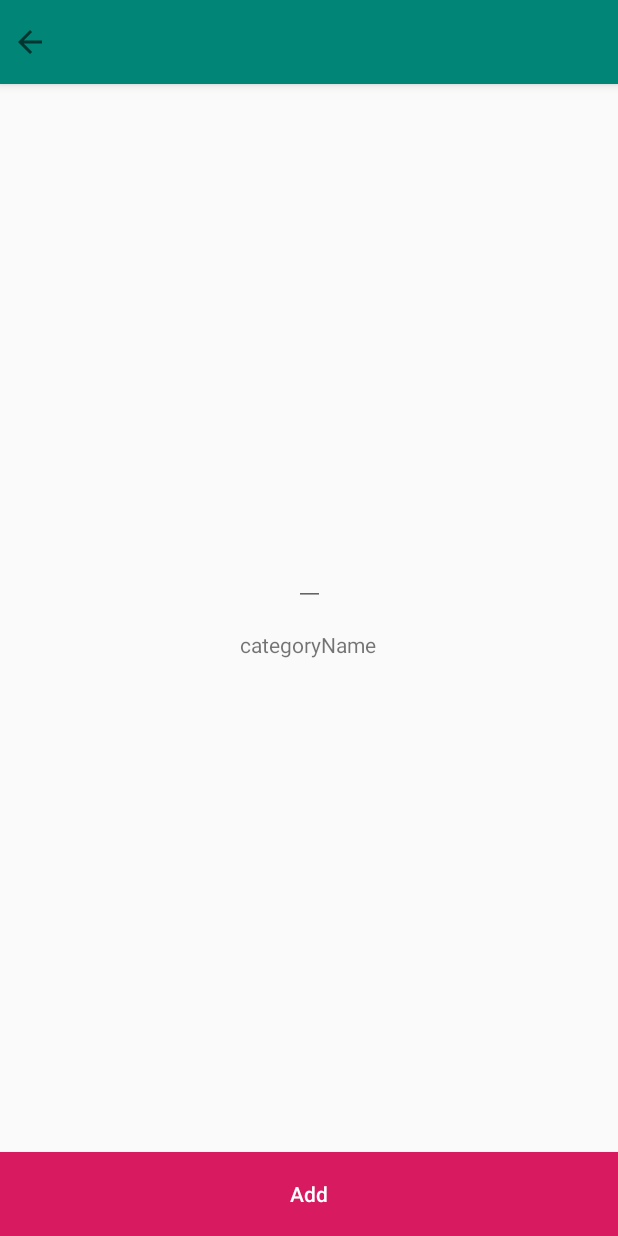
After one commit to dimmells/FinBall, an Android app: the fragment InputRevenueFragment placed in its activity, on a phone screen of 412 x 824 dp. The commit adds this screen. Run offline under Robolectric (Android 15) with nearby library versions, the phone set to English and light mode, and no system bars; libraries missing offline, so code that uses them is left out: com.arellomobile.mvp.

Commit message:
add InputRevenueAmount, simple logic

```diff
--- a/app/src/main/AndroidManifest.xml
+++ b/app/src/main/AndroidManifest.xml
@@ -11,7 +11,8 @@
             android:supportsRtl="true"
             android:theme="@style/AppTheme"
             tools:ignore="GoogleAppIndexingWarning">
-        <activity android:name=".ui.activity.MainActivity">
+        <activity android:name=".ui.activity.MainActivity"
+                android:windowSoftInputMode="adjustResize">
             <intent-filter>
                 <action android:name="android.intent.action.MAIN"/>
 
--- a/app/src/main/java/com/its/mobile/finball/di/component/ApplicationComponent.kt
+++ b/app/src/main/java/com/its/mobile/finball/di/component/ApplicationComponent.kt
@@ -22,4 +22,6 @@ interface ApplicationComponent {
 
     fun costsCategoryComponent(costsCategoryModule: CostsCategoryModule): CostsCategoryComponent
 
+    fun inputRevenueComponent(inputRevenueModule: InputRevenueModule): InputRevenueComponent
+
 }
--- /dev/null
+++ b/app/src/main/java/com/its/mobile/finball/interact/InputRevenueInteract.kt
@@ -0,0 +1,4 @@
+package com.its.mobile.finball.interact
+
+class InputRevenueInteract {
+}
--- /dev/null
+++ b/app/src/main/java/com/its/mobile/finball/presentation/view/InputRevenueView.kt
@@ -0,0 +1,4 @@
+package com.its.mobile.finball.presentation.view
+
+interface InputRevenueView: BaseMvpView {
+}
--- a/app/src/main/java/com/its/mobile/finball/ui/activity/MainActivity.kt
+++ b/app/src/main/java/com/its/mobile/finball/ui/activity/MainActivity.kt
@@ -12,6 +12,7 @@ import com.its.mobile.finball.di.module.MainActivityModule
 import com.its.mobile.finball.presentation.presenter.MainPresenter
 import com.its.mobile.finball.presentation.view.MainView
 import com.its.mobile.finball.ui.fragment.CostsCategoryFragment
+import com.its.mobile.finball.ui.fragment.InputRevenueFragment
 import com.its.mobile.finball.ui.fragment.MenuFragment
 import com.its.mobile.finball.ui.fragment.RevenueCategoryFragment
 import com.its.mobile.finball.ui.navigation.MainRouter
@@ -37,6 +38,8 @@ class MainActivity: BaseActivity(), MainView, MainRouter {
 
     override fun navigateToCostsCategory() = setFragment(CostsCategoryFragment.newInstance(), true, true)
 
+    override fun navigateToInputRevenue(categoryId: Int) = setFragment(InputRevenueFragment.newInstance(), true, true)
+
     private fun setFragment(fragment: Fragment, addToBackStack: Boolean, menuAnimation: Boolean = false) {
         supportFragmentManager.beginTransaction()
             .apply {
--- /dev/null
+++ b/app/src/main/java/com/its/mobile/finball/ui/fragment/InputRevenueFragment.kt
@@ -0,0 +1,36 @@
+package com.its.mobile.finball.ui.fragment
+
+import android.os.Bundle
+import android.view.LayoutInflater
+import android.view.View
+import android.view.ViewGroup
+import com.arellomobile.mvp.presenter.InjectPresenter
+import com.arellomobile.mvp.presenter.ProvidePresenter
+import com.its.mobile.finball.R
+import com.its.mobile.finball.di.ApplicationLoader
+import com.its.mobile.finball.di.module.InputRevenueModule
+import com.its.mobile.finball.presentation.presenter.InputRevenuePresenter
+import com.its.mobile.finball.presentation.view.InputRevenueView
+
+class InputRevenueFragment: BaseFragment(), InputRevenueView {
+
+    companion object {
+        fun newInstance(): InputRevenueFragment = InputRevenueFragment()
+    }
+
+    @InjectPresenter
+    lateinit var inputRevenuePresenter: InputRevenuePresenter
+
+    @ProvidePresenter
+    fun providePresenter(): InputRevenuePresenter = ApplicationLoader.applicationComponent
+        .inputRevenueComponent(InputRevenueModule())
+        .providePresenter()
+
+    override fun onCreateView(inflater: LayoutInflater, container: ViewGroup?, savedInstanceState: Bundle?): View? =
+            inflater.inflate(R.layout.fragment_input_revenue_amount, container, false)
+
+    override fun onViewCreated(view: View, savedInstanceState: Bundle?) {
+        super.onViewCreated(view, savedInstanceState)
+    }
+
+}
--- a/app/src/main/java/com/its/mobile/finball/ui/navigation/MainRouter.kt
+++ b/app/src/main/java/com/its/mobile/finball/ui/navigation/MainRouter.kt
@@ -7,4 +7,6 @@ interface MainRouter: BaseRouter {
     fun navigateToRevenueCategory()
 
     fun navigateToCostsCategory()
+
+    fun navigateToInputRevenue(categoryId: Int)
 }
--- /dev/null
+++ b/app/src/main/res/layout/fragment_input_revenue_amount.xml
@@ -0,0 +1,63 @@
+<?xml version="1.0" encoding="utf-8"?>
+<android.support.constraint.ConstraintLayout
+        xmlns:android="http://schemas.android.com/apk/res/android"
+        android:layout_width="match_parent"
+        android:layout_height="match_parent"
+        xmlns:app="http://schemas.android.com/apk/res-auto">
+
+    <include
+            android:id="@+id/layout_input_revenue_toolbar"
+            layout="@layout/layout_toolbar"
+            app:layout_constraintEnd_toEndOf="parent"
+            app:layout_constraintStart_toStartOf="parent"
+            app:layout_constraintTop_toTopOf="parent" />
+
+    <EditText
+            android:id="@+id/edit_text_input_revenue_amount"
+            android:layout_width="wrap_content"
+            android:layout_height="wrap_content"
+            android:textSize="24sp"
+            app:layout_constraintEnd_toEndOf="parent"
+            android:layout_marginEnd="8dp"
+            app:layout_constraintStart_toStartOf="parent"
+            android:layout_marginStart="8dp"
+            android:layout_marginBottom="8dp"
+            app:layout_constraintBottom_toTopOf="@+id/guideline2"/>
+
+    <TextView
+            android:id="@+id/text_view_input_revenue_category"
+            android:layout_width="wrap_content"
+            android:layout_height="wrap_content"
+            android:text="categoryName"
+            android:layout_marginTop="8dp"
+            app:layout_constraintStart_toStartOf="parent"
+            android:layout_marginStart="8dp"
+            app:layout_constraintEnd_toEndOf="parent"
+            android:layout_marginEnd="8dp"
+            app:layout_constraintHorizontal_bias="0.498"
+            app:layout_constraintTop_toTopOf="@+id/guideline2"/>
+
+    <Button
+            android:id="@+id/button_input_revenue_add"
+            android:layout_width="match_parent"
+            android:layout_height="56dp"
+            android:background="@color/colorAccent"
+            android:text="Add"
+            android:textColor="#ffffff"
+            android:textAllCaps="false"
+            app:layout_constraintBottom_toBottomOf="parent"
+            app:layout_constraintStart_toStartOf="parent"
+            app:layout_constraintEnd_toEndOf="parent"
+            />
+
+    <android.support.constraint.Guideline
+            android:orientation="horizontal"
+            android:layout_width="wrap_content"
+            android:layout_height="wrap_content"
+            android:id="@+id/guideline2"
+            app:layout_constraintTop_toTopOf="parent"
+            app:layout_constraintBottom_toBottomOf="parent"
+            app:layout_constraintVertical_bias="0.6"
+            app:layout_constraintGuide_percent="0.5"/>
+
+</android.support.constraint.ConstraintLayout>
--- a/app/src/main/res/layout/fragment_revenue_category.xml
+++ b/app/src/main/res/layout/fragment_revenue_category.xml
@@ -6,7 +6,7 @@
         android:layout_height="match_parent">
 
     <include
-            android:id="@+id/layout_revenue_category_toolbar"
+            android:id="@+id/layout_input_revenue_toolbar"
             layout="@layout/layout_toolbar"
             app:layout_constraintEnd_toEndOf="parent"
             app:layout_constraintStart_toStartOf="parent"
@@ -19,6 +19,6 @@
             app:layout_constraintStart_toStartOf="parent"
             app:layout_constraintEnd_toEndOf="parent"
             app:layout_constraintBottom_toBottomOf="parent"
-            app:layout_constraintTop_toBottomOf="@+id/layout_revenue_category_toolbar"/>
+            app:layout_constraintTop_toBottomOf="@+id/layout_input_revenue_toolbar"/>
 
 </android.support.constraint.ConstraintLayout>
```
Also changed, not shown: app/src/main/java/com/its/mobile/finball/di/component/InputRevenueComponent.kt (added, +13 -0 lines), app/src/main/java/com/its/mobile/finball/di/module/InputRevenueModule.kt (added, +19 -0 lines), app/src/main/java/com/its/mobile/finball/presentation/presenter/InputRevenuePresenter.kt (added, +7 -0 lines), app/src/main/java/com/its/mobile/finball/ui/fragment/CostsCategoryFragment.kt (+2 -5 lines), app/src/main/java/com/its/mobile/finball/ui/fragment/RevenueCategoryFragment.kt (+4 -3 lines).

____

* **WORK INSTRUCTION**:
Of all the lines in the data, count those that contain "ApplicationLoader" and give that figure with nothing else.

* **REPLY**:
2